Emma Pettigrew enjoys working out what’s best in her new role at Wairarapa stud farm Wairere, Rebecca Greaves writes. Photos: Brad Hanson.

Analysing data to find the winners, whether it’s selecting sires or identifying trends, appeals to Emma Pettigrew’s competitive side.

She’s relishing her new role as research and development manager at Wairarapa sheep stud, Wairere, where she has been working since October last year.

Her role is primarily data analysis and administration, but she can be called on to help out on farm at busy times, which suits her just fine.

Stud breeding has always been part of life for Emma, 28, who grew up on farms in the Pohangina Valley and Kimbolton, in the Manawatu.

“My parents were stud farmers, both sheep and cattle. They’re now retired, but had Te Ohu Stud, so I grew up with stud stock.”

With 2500 Wairere rams (including two-tooths and ram lambs) sold annually, her knowledge of stud stock certainly comes in handy. She worked hard at selling time last year to make it easier for clients to have access to information on just those rams being presented in their pick, rather than having to wade through the information for all sale stock.

During docking she’s often out and about capturing DNA parentage at those cross-bred flocks that are run off-farm, and at weaning she can be found as extra casual labour. Summer is her time to really crunch the numbers.

Emma Pettigrew assisting the scanner.

With a diverse range of breeding objectives, she’s looking for different traits in different flocks, be it analysing sire lines in the hogget breeding programme, looking at meat traits in a terminal flock or focusing on facial eczema tolerance in the FE flock.

Emma didn’t know what she wanted to do when she left school, but she knew she wasn’t cut out for day-to-day farm work although still had an interest in the hands-on side of working with farmers.

“The role I’m in now, doing the data, but also getting to go out to collect it and play with sheep, is a good balance. I think I have a good knowledge of the industry through growing up on the farm, especially with it being a stud.”

When she left school Emma went to Massey University to study a Bachelor of Med Lab Science, but quickly realised it wasn’t for her. She was able to change majors and cross credit to go on and complete a Bachelor of Science in animal science, with a minor in genetics.

Professor Hugh Blair offered her a summer scholarship to work with him on a mini research project, and that kick-started her academic research career.

She went on to do a one-year honours project with Blair and Associate Professor Rebecca Hickson, called ‘Data drives dollars’, which involved working with Massey and Focus Genetics on proving that estimated breeding values work.

Following that she undertook her PhD ‘Selecting replacement ewes that are born to ewe hoggets’ and has published five papers as a result. As well as Blair and Hickson, her supervisors were well-respected academics, Professors Paul Kenyon and Steve Morris.

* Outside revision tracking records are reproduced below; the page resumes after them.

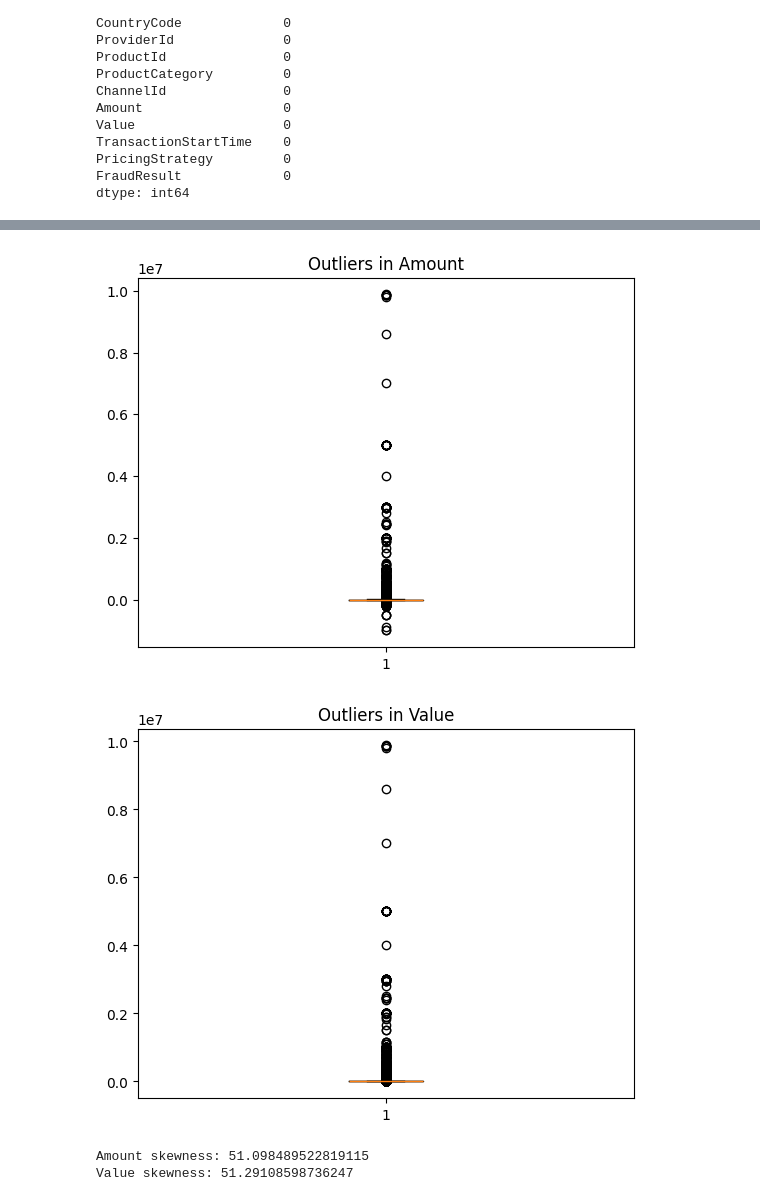
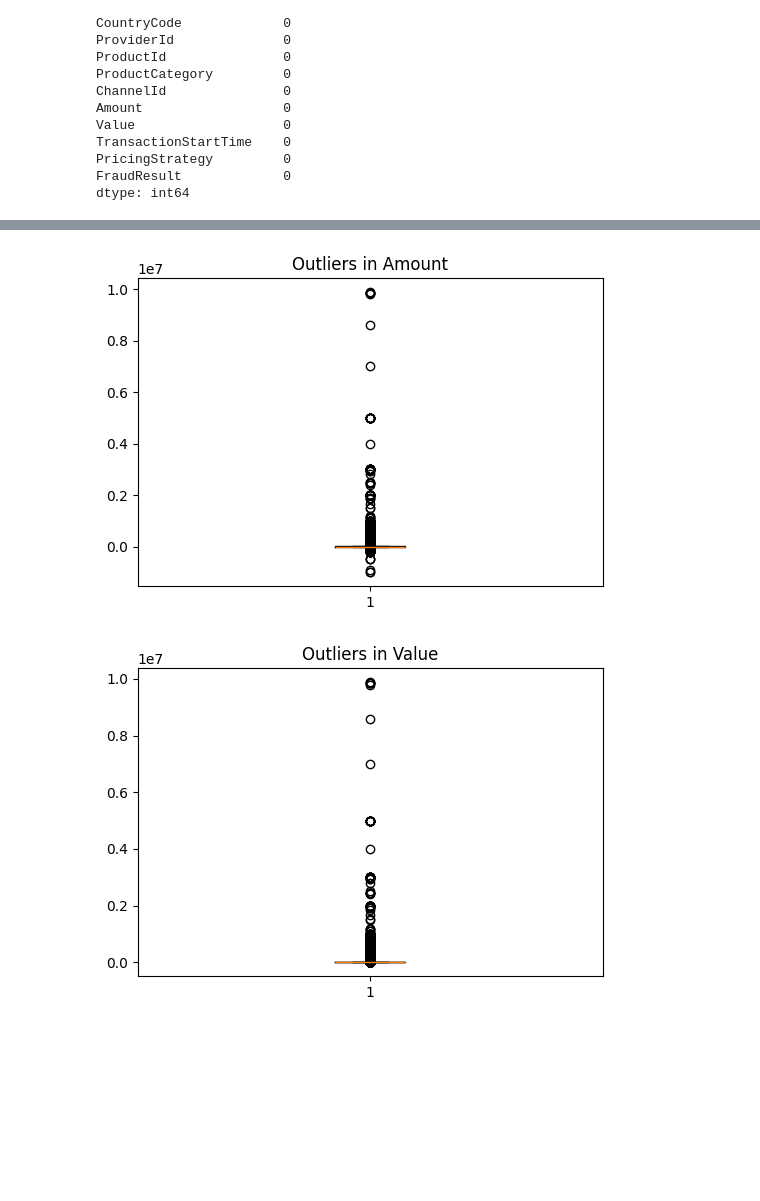
Before and after one commit to yordanos64/credit-risk-model, a Jupyter notebook: notebooks/eda.ipynb, the cells around one changed output, grey strips where cells are left out. Drawn from its saved outputs; the diff is of its cells as text; code cells hidden in the pictures; blank space fills up the shorter version.

```diff
--- a/notebooks/eda.ipynb
+++ b/notebooks/eda.ipynb
@@ -50,3 +57,5 @@ TransactionStartTime    0
 PricingStrategy         0
 FraudResult             0
 dtype: int64
+# %%
+df["TransactionStartTime"] = pd.to_datetime(df["TransactionStartTime"])
@@ -53,22 +88,14 @@ dtype: int64
 # %%
-import matplotlib.pyplot as plt
-
-plt.figure()
+plt.figure(figsize=(6,4))
 plt.boxplot(df["Amount"])
 plt.title("Outliers in Amount")
 plt.show()
 # %% [output]
-[figure, old version]
+[figure, new version]
 # %%
-plt.figure()
+plt.figure(figsize=(6,4))
 plt.boxplot(df["Value"])
 plt.title("Outliers in Value")
 plt.show()
 # %% [output]
-[figure, old version]
+[figure, new version]
-# %%
-print("Amount skewness:", df["Amount"].skew())
-print("Value skewness:", df["Value"].skew())
-# %% [output]
-Amount skewness: 51.098489522819115
-Value skewness: 51.29108598736247
```
Also changed, not shown: parts of 15 cells of this notebook.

“I had a big project with a flock of ewes – twins born to mature ewes, singles born to hoggets and twins born to hoggets – and followed them for the first two reproductions of their life.”

The key finding was that twins born to hoggets were lighter tha n the other two groups, but still produced the same amount of lamb (kg) at weaning, as long as their body condition score was the same.

“The conclusion we drew was that farmers shouldn’t discount lambs born to hoggets, as long as they’re heavy enough at weaning to be selected.”

Since starting at Wairere, Emma has enjoyed being part of the team and getting to grips with the massive amount of data such a large scale stud pumps out.

“I really enjoy the fact I’m able to do data and get behind the numbers rather than just looking at the animals, but I also get out onfarm. The whole environment at Wairere is really good.

“I think there’s so much data and potential to look into that data further, but I’m the new kid on the block at the moment. Simon (Buckley) and Derek (Daniell) are definitely the brains trust and I’m still in the beginner phase. In the future I’d like to bring more to the table in terms of ideas and things we can be doing.”

Emma’s strengths are her strong background in data analysis and management, and she sees plenty of potential to pull even more information from the data being collected at Wairere, to take it to the next level.

“I think it’s a bonus for Wairere that I have practical onfarm experience and can pitch in if they need extra hands at times like docking – if I’m picking up lambs that’s fine. At shearing recently, some staff were on holiday and others were getting mobs in, so I was out vaccinating and drenching ewes. I’m quite adaptable in that sense.”

Emma says she still stays in touch with the science and research happening in the industry, and has retained a role she stumbled into at university five years ago, as associate editor for the New Zealand Society of Animal Production, an annual academic journal. She doesn’t rule out a job in the academic space in the future, but for now she’s very happy where she is.

“I’m a little bit competitive and that comes into it. I like to find the winners, the best or top things going on, whether it’s selecting sires or identifying trends in the data. To be able to improve on traits in the flock we have to select the best animals, and I enjoy working out what’s best.”